Vietnam was the best Asian market in 2017 and has had record high trading in the first months of 2018. However, foreign investors have been net sellers since April and through May which has sparked concern about the outflow of foreign capital.
However, Thoi Bao Kinh Te Viet Nam (Vietnam Economic Times) quoted a high ranking official as affirming that there is no sign of foreign capital reversal.
The official emphasized that it is necessary to see the difference between net sales and capital outflow.
“If foreign investors are withdrawing capital from Vietnam, this will be immediately reflected in the exchange rate, which is very ‘sensitive’ to any change in the market,” he explained.
Meanwhile, the dong/dollar exchange rate has been stable since the beginning of 2018. The exchange rate fluctuation is predicted to be around 0.5% this year compared with the end of 2017.
The State Bank of Vietnam has been buying foreign currencies in an effort to stabilize the exchange rate and the liquidity, and to control inflation.
He said that the stable exchange rate, coupled with the continued increase in the forex reserves to US$63.5 billion, will help attract foreign investment. This was also an important factor for Fitch to upgrade Vietnam’s credit rating last May.

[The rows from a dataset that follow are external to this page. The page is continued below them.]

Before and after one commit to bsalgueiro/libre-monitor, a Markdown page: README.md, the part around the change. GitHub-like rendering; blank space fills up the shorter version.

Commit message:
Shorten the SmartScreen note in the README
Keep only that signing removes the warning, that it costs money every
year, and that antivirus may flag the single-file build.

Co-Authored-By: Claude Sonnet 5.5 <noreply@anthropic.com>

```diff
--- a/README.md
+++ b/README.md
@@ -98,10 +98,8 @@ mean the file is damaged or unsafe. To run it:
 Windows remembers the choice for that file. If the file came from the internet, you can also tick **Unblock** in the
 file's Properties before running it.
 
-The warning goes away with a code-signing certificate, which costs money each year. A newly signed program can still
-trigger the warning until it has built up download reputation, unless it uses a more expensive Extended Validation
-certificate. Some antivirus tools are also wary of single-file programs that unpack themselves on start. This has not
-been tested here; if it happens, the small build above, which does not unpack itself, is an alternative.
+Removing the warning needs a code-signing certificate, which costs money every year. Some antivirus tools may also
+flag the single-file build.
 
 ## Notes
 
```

The official said net sales by foreign investors are quite ‘normal’ in the market.
“Foreign investors also need to take profit and restructure their investment portfolios,” he added.
Meanwhile, an analyst disagreed with the official, saying that incidents in the world market are encouraging capital to go out of frontier and emerging markets, including Vietnam.
It is highly possible that the FED would continue raising the prime interest rate and the US bond yield to increase, which would help attract investment capital to the US.
In reply, the official said the interest rate hike is foreseeable. Meanwhile, Vietnam maintains attractive interest rate and has good conditions to stabilize the exchange rate.
Nguyen Duy Hung, chair of the Saigon Securities Incorporated (SSI), said the upswing occurred because the stock supply was not too big and the amount of money not big enough.
When the stock market reached its peak of 1,200 points two months ago, some finance institutions and Hung himself expressed concern about a downswing.
"I think the amount of money withdrawn from Vietnam is not big. In my recent business trips, I noticed that foreign investors are still interested in Vietnam’s market,” he said.